Problem statement>
Search the material below for the word "https". Copy every line that has it.
BEGIN
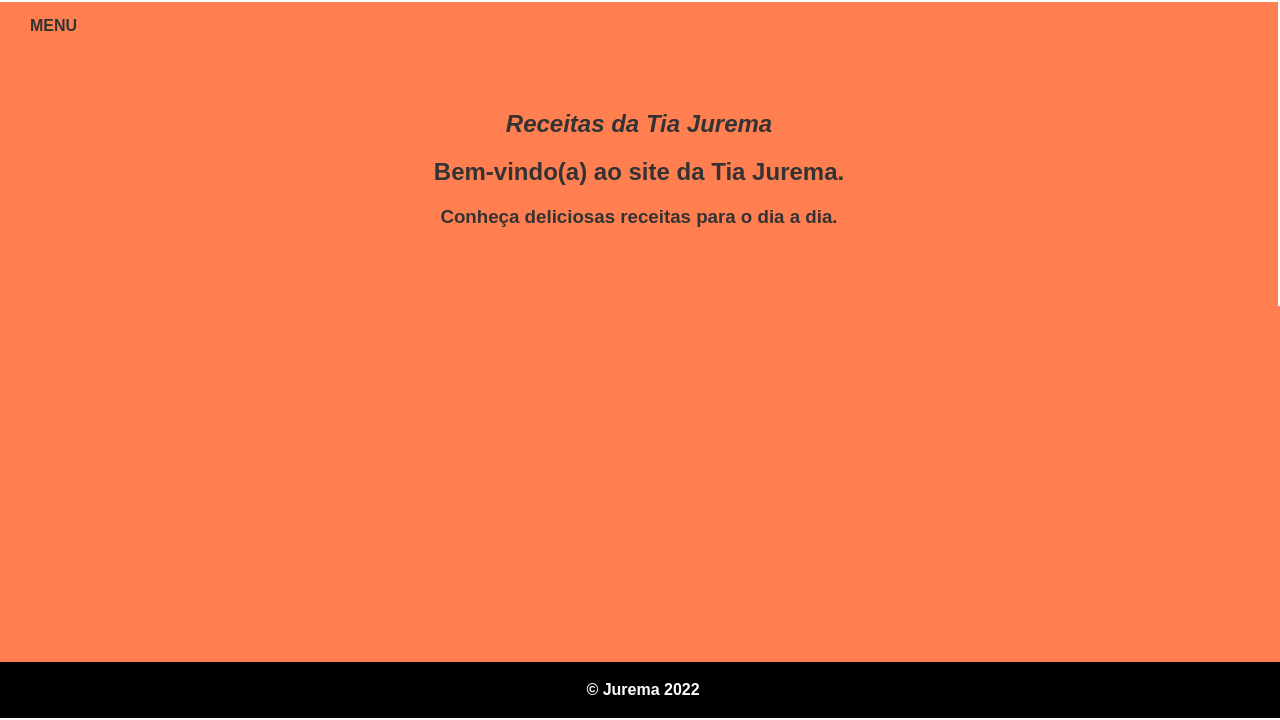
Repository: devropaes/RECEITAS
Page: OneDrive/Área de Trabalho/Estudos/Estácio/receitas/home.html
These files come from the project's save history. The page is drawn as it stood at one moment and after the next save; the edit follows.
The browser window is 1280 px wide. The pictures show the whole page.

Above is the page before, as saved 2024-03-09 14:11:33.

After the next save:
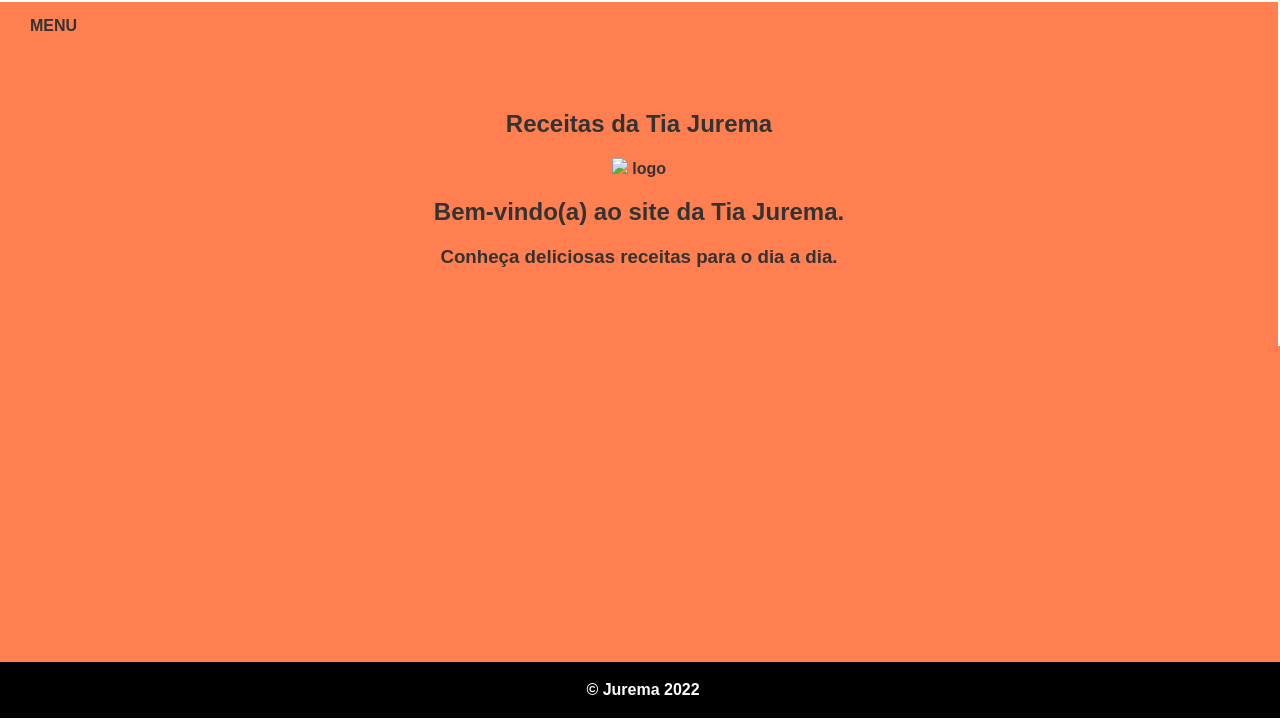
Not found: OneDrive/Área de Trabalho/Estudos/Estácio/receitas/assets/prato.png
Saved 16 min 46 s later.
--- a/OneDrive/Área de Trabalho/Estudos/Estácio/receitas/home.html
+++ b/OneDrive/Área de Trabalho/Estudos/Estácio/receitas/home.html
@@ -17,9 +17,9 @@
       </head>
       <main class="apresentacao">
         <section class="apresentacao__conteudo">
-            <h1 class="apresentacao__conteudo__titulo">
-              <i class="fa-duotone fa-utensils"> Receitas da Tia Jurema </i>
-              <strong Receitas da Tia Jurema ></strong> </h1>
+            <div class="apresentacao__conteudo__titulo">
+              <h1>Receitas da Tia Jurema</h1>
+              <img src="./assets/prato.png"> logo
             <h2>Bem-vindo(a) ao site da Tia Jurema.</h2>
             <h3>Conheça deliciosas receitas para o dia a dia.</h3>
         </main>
END
BEGIN
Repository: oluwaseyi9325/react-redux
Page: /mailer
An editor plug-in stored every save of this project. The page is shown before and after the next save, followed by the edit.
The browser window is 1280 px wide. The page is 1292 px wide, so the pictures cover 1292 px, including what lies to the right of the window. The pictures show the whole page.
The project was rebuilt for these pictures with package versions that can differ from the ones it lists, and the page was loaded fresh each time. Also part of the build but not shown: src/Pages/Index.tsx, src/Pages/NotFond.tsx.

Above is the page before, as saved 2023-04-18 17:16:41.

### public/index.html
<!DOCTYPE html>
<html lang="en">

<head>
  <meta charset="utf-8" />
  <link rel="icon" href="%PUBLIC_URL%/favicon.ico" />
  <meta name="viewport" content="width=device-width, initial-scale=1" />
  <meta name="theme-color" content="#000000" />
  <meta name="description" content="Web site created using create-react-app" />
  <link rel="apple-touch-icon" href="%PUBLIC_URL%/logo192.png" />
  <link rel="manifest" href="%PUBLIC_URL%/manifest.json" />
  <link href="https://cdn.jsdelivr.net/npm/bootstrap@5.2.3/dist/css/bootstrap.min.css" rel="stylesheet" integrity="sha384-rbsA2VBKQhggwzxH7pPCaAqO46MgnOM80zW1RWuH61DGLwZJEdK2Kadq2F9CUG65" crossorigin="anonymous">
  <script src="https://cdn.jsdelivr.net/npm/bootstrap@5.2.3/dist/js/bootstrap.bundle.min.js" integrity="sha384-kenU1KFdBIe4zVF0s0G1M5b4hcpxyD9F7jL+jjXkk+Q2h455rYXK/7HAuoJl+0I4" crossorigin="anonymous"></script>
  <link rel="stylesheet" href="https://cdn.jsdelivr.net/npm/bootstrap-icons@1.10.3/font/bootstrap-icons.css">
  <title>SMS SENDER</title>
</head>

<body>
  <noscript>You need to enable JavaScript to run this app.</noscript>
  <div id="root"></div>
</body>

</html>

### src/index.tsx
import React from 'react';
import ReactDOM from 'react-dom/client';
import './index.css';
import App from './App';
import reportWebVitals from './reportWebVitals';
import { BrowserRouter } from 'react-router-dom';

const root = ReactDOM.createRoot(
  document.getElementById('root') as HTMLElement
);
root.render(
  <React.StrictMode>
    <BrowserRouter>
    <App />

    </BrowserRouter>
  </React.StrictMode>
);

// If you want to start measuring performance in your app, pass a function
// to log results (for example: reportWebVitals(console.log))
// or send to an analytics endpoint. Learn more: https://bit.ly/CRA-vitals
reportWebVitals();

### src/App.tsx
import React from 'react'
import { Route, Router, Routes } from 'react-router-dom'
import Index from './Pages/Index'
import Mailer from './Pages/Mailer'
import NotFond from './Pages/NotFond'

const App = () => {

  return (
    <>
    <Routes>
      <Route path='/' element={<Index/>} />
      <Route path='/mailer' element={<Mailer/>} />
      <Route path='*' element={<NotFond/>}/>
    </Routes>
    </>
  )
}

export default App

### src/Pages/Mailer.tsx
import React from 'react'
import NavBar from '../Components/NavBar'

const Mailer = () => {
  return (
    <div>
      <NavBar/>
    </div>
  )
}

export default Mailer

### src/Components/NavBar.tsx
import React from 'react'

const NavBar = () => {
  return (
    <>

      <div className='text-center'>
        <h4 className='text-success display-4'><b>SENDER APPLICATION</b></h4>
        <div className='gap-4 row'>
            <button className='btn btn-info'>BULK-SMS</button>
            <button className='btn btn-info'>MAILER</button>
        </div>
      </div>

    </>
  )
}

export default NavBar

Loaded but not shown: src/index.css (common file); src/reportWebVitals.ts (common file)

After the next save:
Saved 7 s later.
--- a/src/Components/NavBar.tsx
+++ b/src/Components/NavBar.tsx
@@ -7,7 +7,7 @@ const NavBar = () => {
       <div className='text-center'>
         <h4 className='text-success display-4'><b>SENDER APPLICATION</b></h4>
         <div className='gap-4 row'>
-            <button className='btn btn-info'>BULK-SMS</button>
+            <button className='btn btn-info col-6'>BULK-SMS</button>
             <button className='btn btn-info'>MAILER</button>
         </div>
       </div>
END
BEGIN
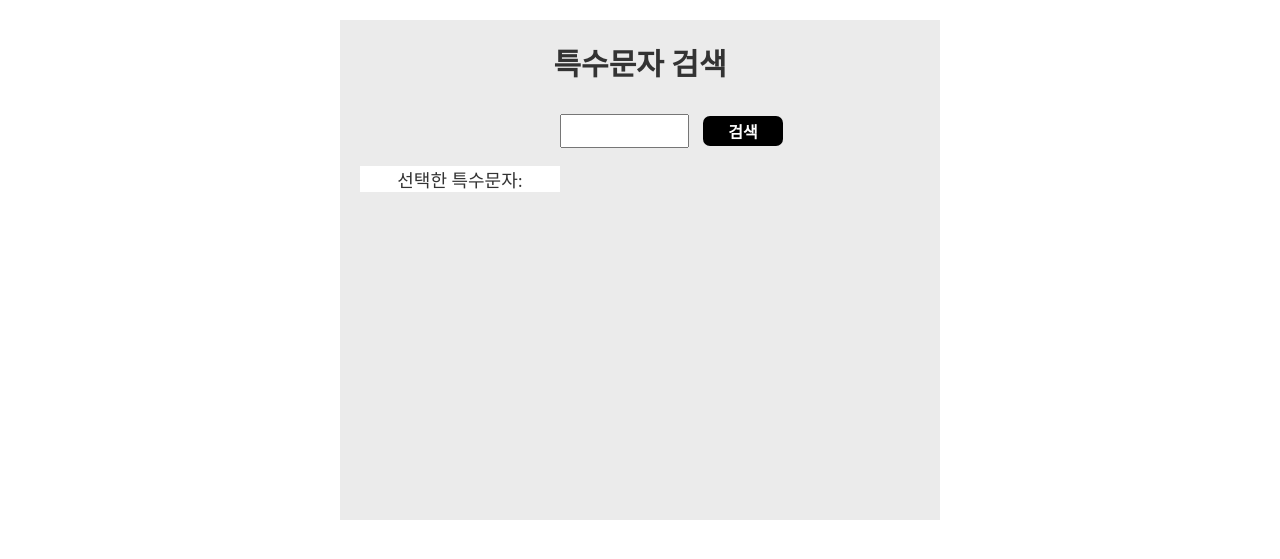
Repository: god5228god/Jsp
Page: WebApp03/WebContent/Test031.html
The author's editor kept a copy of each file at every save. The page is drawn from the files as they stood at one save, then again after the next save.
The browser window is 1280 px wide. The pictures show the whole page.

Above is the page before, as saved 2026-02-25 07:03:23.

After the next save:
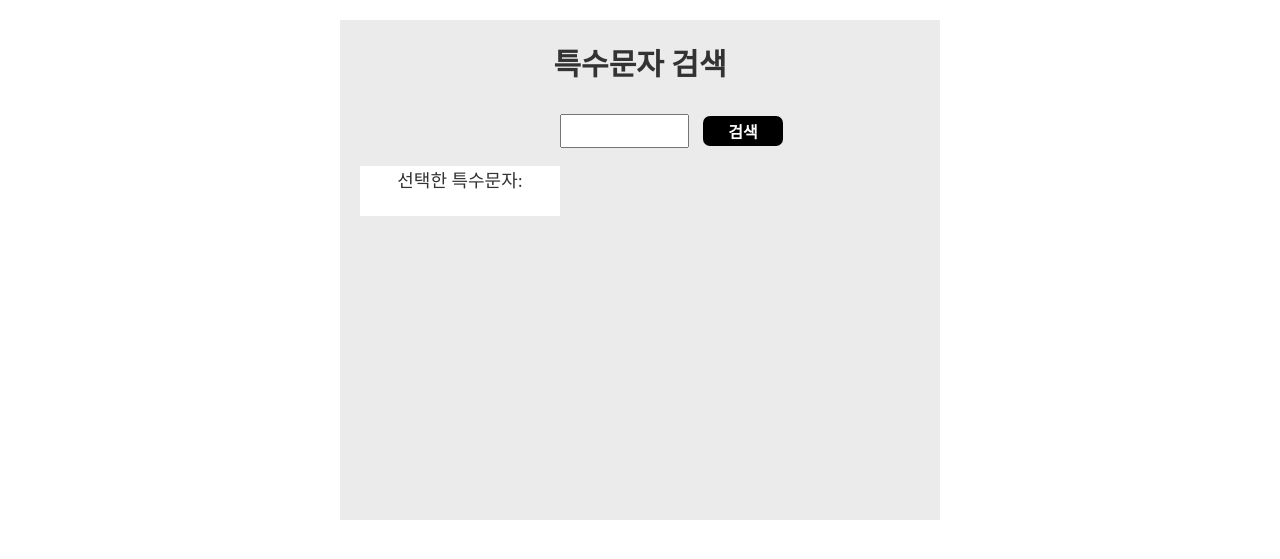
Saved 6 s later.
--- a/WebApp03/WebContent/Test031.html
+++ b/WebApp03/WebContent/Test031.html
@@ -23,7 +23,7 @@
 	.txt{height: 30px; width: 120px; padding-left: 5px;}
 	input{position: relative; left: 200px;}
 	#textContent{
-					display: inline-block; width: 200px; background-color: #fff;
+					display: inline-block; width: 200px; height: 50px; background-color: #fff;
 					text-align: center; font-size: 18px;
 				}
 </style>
END
Response box>
  <link href="https://cdn.jsdelivr.net/npm/bootstrap@5.2.3/dist/css/bootstrap.min.css" rel="stylesheet" integrity="sha384-rbsA2VBKQhggwzxH7pPCaAqO46MgnOM80zW1RWuH61DGLwZJEdK2Kadq2F9CUG65" crossorigin="anonymous">
  <script src="https://cdn.jsdelivr.net/npm/bootstrap@5.2.3/dist/js/bootstrap.bundle.min.js" integrity="sha384-kenU1KFdBIe4zVF0s0G1M5b4hcpxyD9F7jL+jjXkk+Q2h455rYXK/7HAuoJl+0I4" crossorigin="anonymous"></script>
  <link rel="stylesheet" href="https://cdn.jsdelivr.net/npm/bootstrap-icons@1.10.3/font/bootstrap-icons.css">
// or send to an analytics endpoint. Learn more: https://bit.ly/CRA-vitals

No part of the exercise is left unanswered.